René Echevarria, a TV writer known for his work on Star Trek: The Next Generation and Castle, received a warning for a water violation at his home.
Echevarria confirmed to BuzzFeed News that he received a notice, but said he was out of town when the new regulations went into effect and "unfortunately my house sitter couldn't figure out how to adjust the sprinklers."
"I remedied the following week when I returned home," he added.
County records indicate Echevarria's house last sold in 2014 for just over $1.7 million.
Dylan Neal, an actor known for his work on Dawson's Creek and The Bold and the Beautiful, was also warned for a violation.
He told BuzzFeed News that the warning resulted after an installer incorrectly programmed his new sprinkler system to turn on daily. At the time, he was on set in Vancouver and his family was visiting him. When his wife returned home, she "rectified the situation that day."
"We are environmentally conscious people who have installed artificial turf to do our part for the environment and help conserve water," Neal said.
County records value Neal's home at just over $500,000.
Rapper Tyga — whose real name is Michael Stevenson — lives just blocks away from his girlfriend, Kylie Jenner. Documents show that he has been warned and fined for two water violations at the home, which reportedly costs $25,000 a month to rent.
The citations are just the latest of Tyga's housing troubles; two different Calabasas landlords also have filed suits accusing him of skipping out on rent.
Celebrities in Calabasas aren't the only high-profile figures to have been busted for wasting water, though California privacy laws make it difficult to get widespread, comprehensive data.
In July, actor Tom Selleck made headlines for allegedly hiring a large truck to siphon water from a fire hydrant and use it for his ranch. Selleck's case was detailed in a lawsuit that sought at least $21,700 in damages.
Other celebrities — including Kim Kardashian and Kanye West, Jennifer Lopez, and Barbara Streisand — have been accused of ignoring the drought after photos shot from helicopters showed sprawling, verdant lawns.
Still, it's difficult to know exactly how widespread celebrity water waste is in California because privacy laws shield residents, including the rich and the famous, from public scrutiny. According to the Center for Investigative Reporting, the protections date back to 1997 and were designed to "protect the privacy of the tech elite." Prior to that time, California laws made utility bills public, which allowed the Los Angeles Times to report on a number of powerful public figures who opted to ignore conservation during a severe drought in the early 1990s.
The strict enforcement comes as cities across California try to reconcile a prolonged, severe drought with a culture that devotes a massive amount of water to landscaping.

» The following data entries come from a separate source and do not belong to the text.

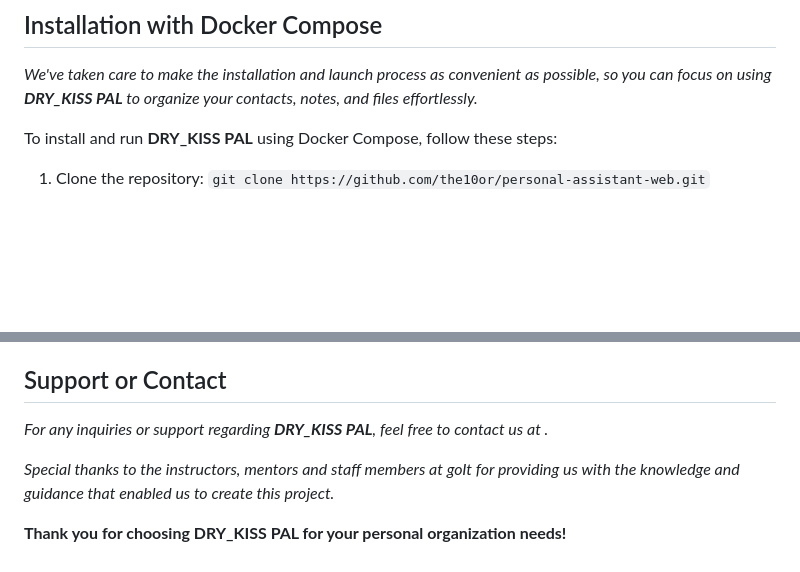
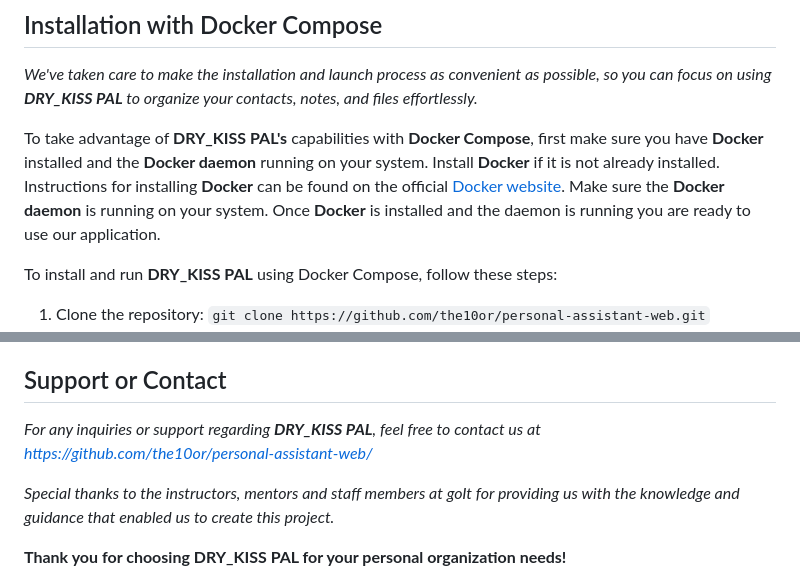
Before and after one commit to the10or/personal-assistant-web, a Markdown page: README.md, 2 parts joined by grey strips. Rendered like a GitHub page; blank space fills up the shorter version.

Commit message:
Update README.md
add docker requirement

```diff
--- a/README.md
+++ b/README.md
@@ -12,6 +12,10 @@ Welcome to **DRY_KISS PAL** - Your Personal Assistant for Organizing Contacts, N
 ## Installation with Docker Compose
 
   *We've taken care to make the installation and launch process as convenient as possible, so you can focus on using **DRY_KISS PAL** to organize your contacts, notes, and files effortlessly.*
+
+To take advantage of **DRY_KISS PAL's** capabilities with **Docker Compose**, first make sure you have **Docker** installed and the **Docker daemon** running on your system.
+Install **Docker** if it is not already installed. Instructions for installing **Docker** can be found on the official [Docker website](https://www.docker.com/).
+Make sure the **Docker daemon** is running on your system. Once **Docker** is installed and the daemon is running you are ready to use our application.
 
 To install and run **DRY_KISS PAL** using Docker Compose, follow these steps:
 
@@ -47,7 +51,7 @@ To install and run **DRY_KISS PAL** using Docker Compose, follow these steps:
 - [Serhii Koval](https://github.com/the10or/)
 
 ## Support or Contact
-*For any inquiries or support regarding **DRY_KISS PAL**, feel free to contact us at .*
+*For any inquiries or support regarding **DRY_KISS PAL**, feel free to contact us at https://github.com/the10or/personal-assistant-web/*
 
 *Special thanks to the instructors, mentors and staff members at goIt for providing us with the knowledge and guidance that enabled us to create this project.*
 
```
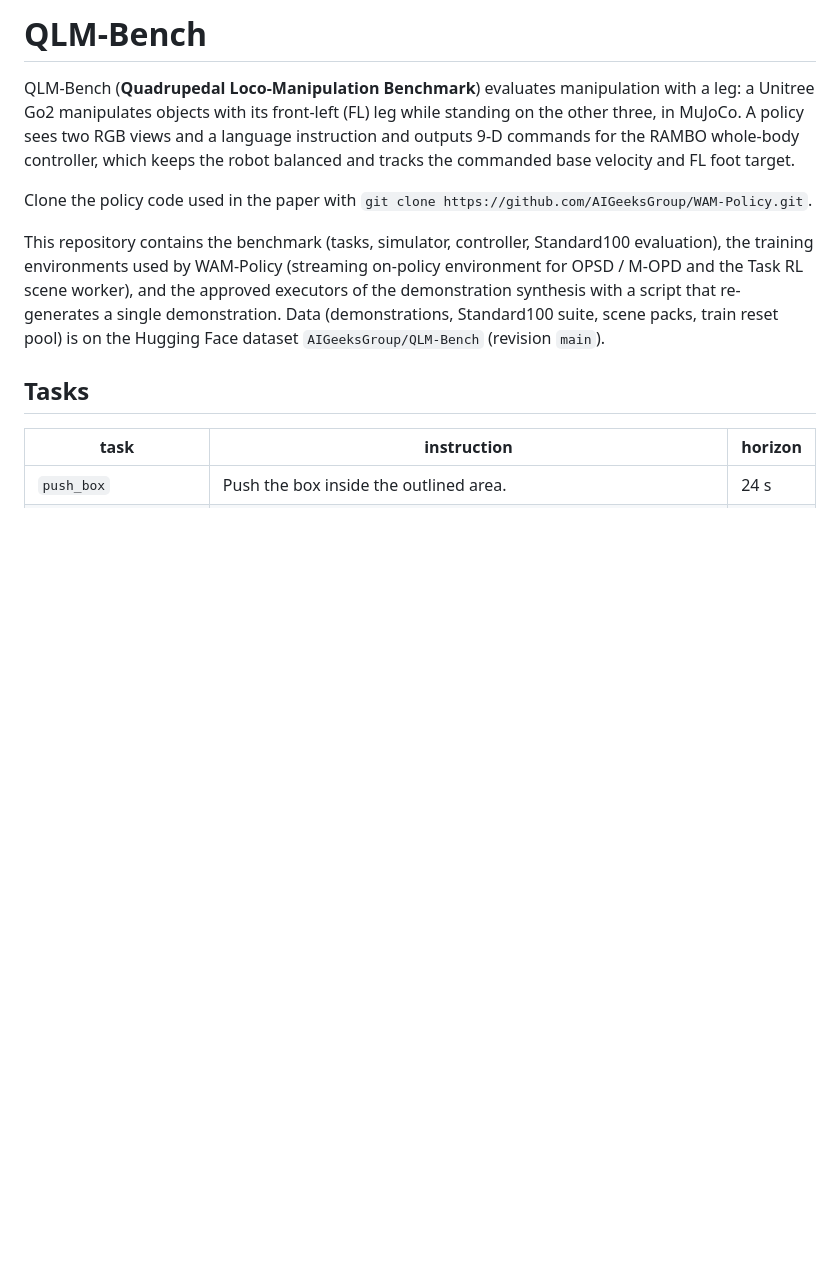
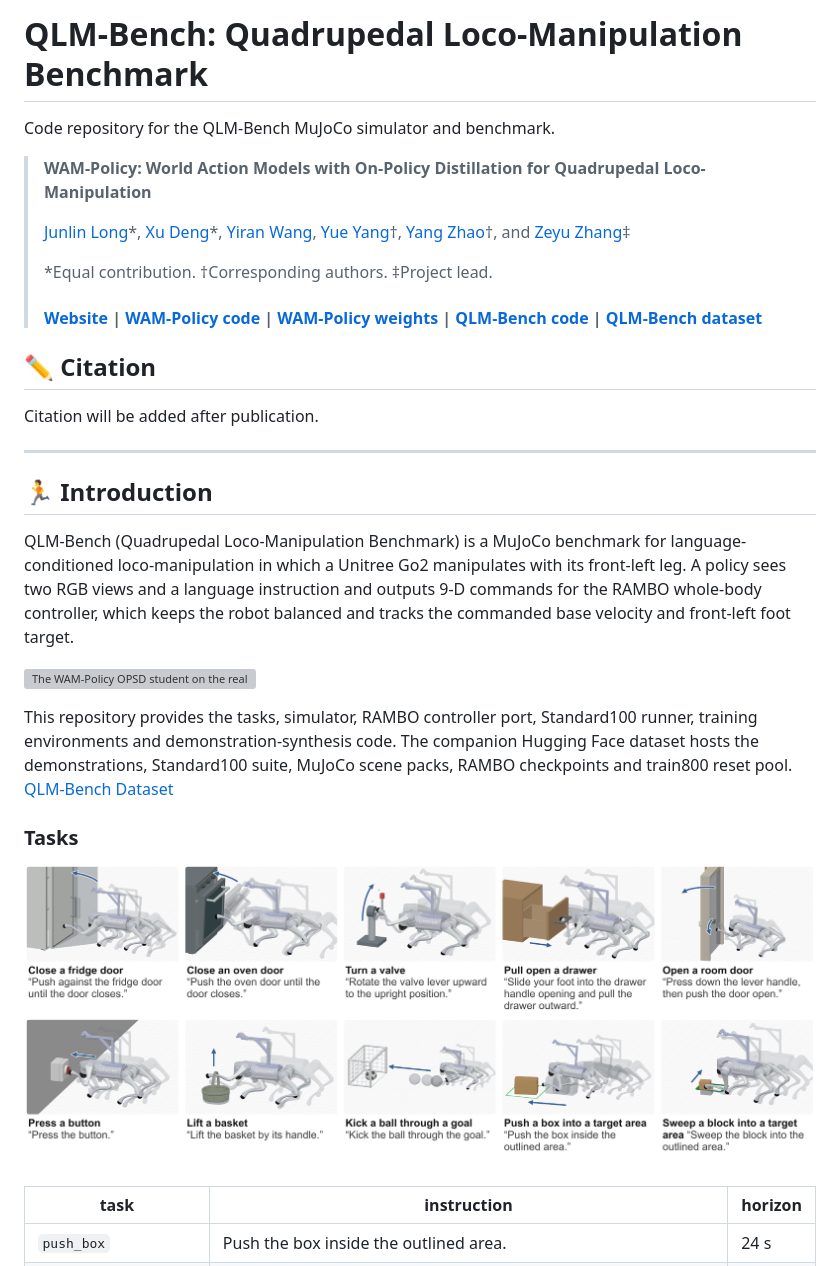
Before and after one commit to AIGeeksGroup/WAM-Policy, a Markdown page: README.md, the part around one of its changes. Drawn GitHub-style; pictures changed too: assets/qlm_bench_tasks.png (added); blank space fills up the shorter version; grey boxes are pictures that could not be loaded.

Commit message:
Document QLM-Bench and its public resources
Co-authored-by: Codex <codex@openai.com>

```diff
--- a/README.md
+++ b/README.md
@@ -1,19 +1,32 @@
-# QLM-Bench
+# QLM-Bench: Quadrupedal Loco-Manipulation Benchmark
 
-QLM-Bench (**Quadrupedal Loco-Manipulation Benchmark**) evaluates manipulation with a leg: a Unitree Go2
-manipulates objects with its front-left (FL) leg while standing on the other three, in MuJoCo. A policy sees
-two RGB views and a language instruction and outputs 9-D commands for the RAMBO whole-body controller, which
-keeps the robot balanced and tracks the commanded base velocity and FL foot target.
+Code repository for the QLM-Bench MuJoCo simulator and benchmark.
 
-Clone the policy code used in the paper with `git clone https://github.com/AIGeeksGroup/WAM-Policy.git`.
+> **WAM-Policy: World Action Models with On-Policy Distillation for Quadrupedal Loco-Manipulation**
+>
+> [Junlin Long](https://github.com/JalenLoong)\*, [Xu Deng](https://github.com/Ethan-Xu-Deng)\*, [Yiran Wang](https://scholar.google.com/citations?user=eg_nBF0AAAAJ&hl=en), [Yue Yang](https://au.linkedin.com/in/yue-yang-982714286)†, [Yang Zhao](https://yangyangkiki.github.io/)†, and [Zeyu Zhang](https://steve-zeyu-zhang.github.io/)‡
+>
+> \*Equal contribution. †Corresponding authors. ‡Project lead.
+>
+> #### [Website](https://aigeeksgroup.github.io/WAM-Policy/) | [WAM-Policy code](https://github.com/AIGeeksGroup/WAM-Policy) | [WAM-Policy weights](https://huggingface.co/AIGeeksGroup/WAM-Policy) | [QLM-Bench code](https://github.com/AIGeeksGroup/QLM-Bench) | [QLM-Bench dataset](https://huggingface.co/datasets/AIGeeksGroup/QLM-Bench)
 
-This repository contains the benchmark (tasks, simulator, controller, Standard100 evaluation), the training
-environments used by WAM-Policy (streaming on-policy environment for OPSD / M-OPD and the Task RL scene
-worker), and the approved executors of the demonstration synthesis with a script that re-generates a single
-demonstration. Data (demonstrations, Standard100 suite, scene packs, train reset pool) is on the Hugging Face
-dataset `AIGeeksGroup/QLM-Bench` (revision `main`).
+## ✏️ Citation
 
-## Tasks
+Citation will be added after publication.
+
+---
+
+## 🏃 Introduction
+
+QLM-Bench (Quadrupedal Loco-Manipulation Benchmark) is a MuJoCo benchmark for language-conditioned loco-manipulation in which a Unitree Go2 manipulates with its front-left leg. A policy sees two RGB views and a language instruction and outputs 9-D commands for the RAMBO whole-body controller, which keeps the robot balanced and tracks the commanded base velocity and front-left foot target.
+
+![The WAM-Policy OPSD student on the real Unitree Go2 Air (top) and in QLM-Bench simulation (bottom)](./assets/teaser.png)
+
+This repository provides the tasks, simulator, RAMBO controller port, Standard100 runner, training environments and demonstration-synthesis code. The companion Hugging Face dataset hosts the demonstrations, Standard100 suite, MuJoCo scene packs, RAMBO checkpoints and train800 reset pool. [QLM-Bench Dataset](https://huggingface.co/datasets/AIGeeksGroup/QLM-Bench)
+
+### Tasks
+
+![The ten tasks of QLM-Bench. One successful rollout per task, with earlier poses translucent and arrows marking the intended motion.](./assets/qlm_bench_tasks.png)
 
 | task | instruction | horizon |
 |---|---|---|
```
Also changed, not shown: other parts of README.md (+142 -85 lines), assets/qlm_bench_data_synthesis.png (added), 2 other files.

To cope with the extreme conditions, Gov. Jerry Brown ordered cities to reduce water consumption by 25%. Communities were then given "conservation targets," or reductions that must be made to avoid facing huge fines.
The Las Virgenes Municipal Water District and its cradle of luxury homes were told to cut water use by 36% — one of the steepest requirements to hit any water agency in the state.
To meet that target, Las Virgenes imposed numerous restrictions mostly aimed at curtailing outdoor water use, a response similar to those rolled out by communities across California.
And to a large extent, it has worked. In July, California's cities collectively reduced their water use by 31.3% compared to the same month in 2013. Major cutbacks also were reported in June, with authorities attributing the success to a mixture of public outreach, fines, and other programs.
Calabasas has experienced a similar level of success. In July, the community exceeded its target after cutting back by 37%. Combined with June, the overall reductions are only 35%, which is just barely shy of the state-imposed conservation target.
Las Virgenes General Manager Dave Pedersen told BuzzFeed News that the vast majority of the residents in his area are complying with the new rules, but said there was a "small minority" that "doesn't want to change."
"We've got to get them onboard too, and, unfortunately, penalties and fines are a way to do that," he said.